**Exercise objective**
Read the entries below and pull out each line with the string "DevOps".

(Revision tracking records)
□ □ □ □ □ □ □
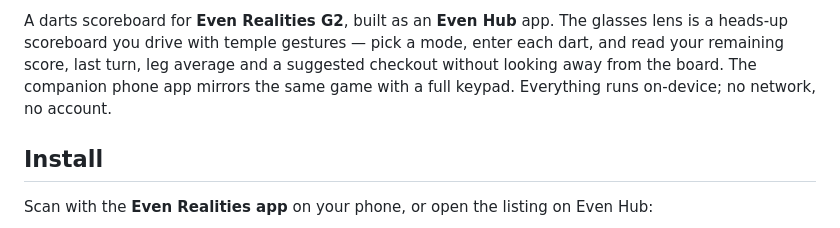
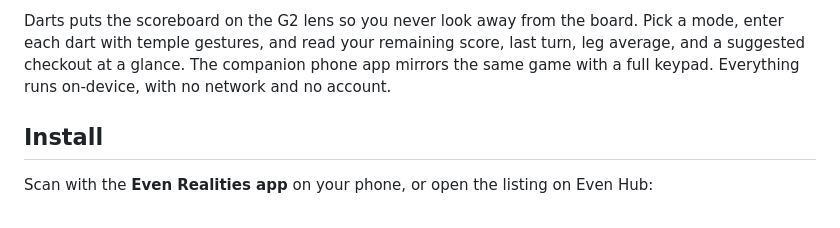
Before and after one commit to JustinasLa/darts-even-g2, a Markdown page: README.md, the part around one of its changes. Drawn GitHub-style.

```diff
--- a/README.md
+++ b/README.md
@@ -6,5 +4,9 @@
 
-A darts scoreboard for **Even Realities G2**, built as an **Even Hub** app. The glasses lens is a heads-up scoreboard you drive with temple gestures — pick a mode, enter each dart, and read your remaining score, last turn, leg average and a suggested checkout without looking away from the board. The companion phone app mirrors the same game with a full keypad. Everything runs on-device; no network, no account.
+Darts puts the scoreboard on the G2 lens so you never look away from the board.
+Pick a mode, enter each dart with temple gestures, and read your remaining score,
+last turn, leg average, and a suggested checkout at a glance. The companion phone
+app mirrors the same game with a full keypad. Everything runs on-device, with no
+network and no account.
 
 ## Install
 
```
Also changed, not shown: other parts of README.md (+46 -141 lines), docs/README.md (added, +136 -0 lines).
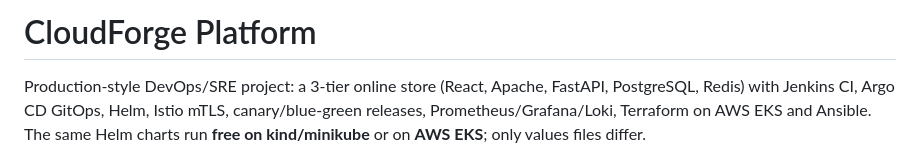
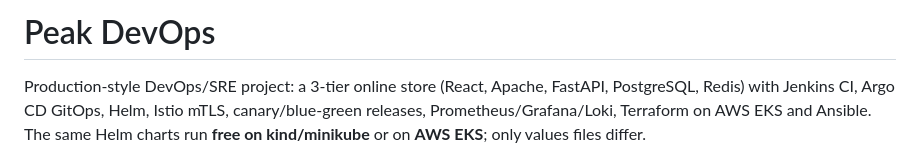
Before and after one commit to vinitpatil519/peak-DevOps, a Markdown page: README.md, the part around the change. Rendered like a GitHub page.

```diff
--- a/README.md
+++ b/README.md
@@ -1,4 +1,4 @@
-# CloudForge Platform
+# Peak DevOps
 
 Production-style DevOps/SRE project: a 3-tier online store (React, Apache, FastAPI, PostgreSQL, Redis) with Jenkins CI, Argo CD GitOps, Helm, Istio mTLS, canary/blue-green releases, Prometheus/Grafana/Loki, Terraform on AWS EKS and Ansible. The same Helm charts run **free on kind/minikube** or on **AWS EKS**; only values files differ.
 
```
□ □ □ □ □ □ □
**Solution to this exercise**
Before and after one commit to vinitpatil519/peak-DevOps, a Markdown page: README.md, the part around the change. Rendered like a GitHub page.
+# Peak DevOps
 Production-style DevOps/SRE project: a 3-tier online store (React, Apache, FastAPI, PostgreSQL, Redis) with Jenkins CI, Argo CD GitOps, Helm, Istio mTLS, canary/blue-green releases, Prometheus/Grafana/Loki, Terraform on AWS EKS and Ansible. The same Helm charts run **free on kind/minikube** or on **AWS EKS**; only values files differ.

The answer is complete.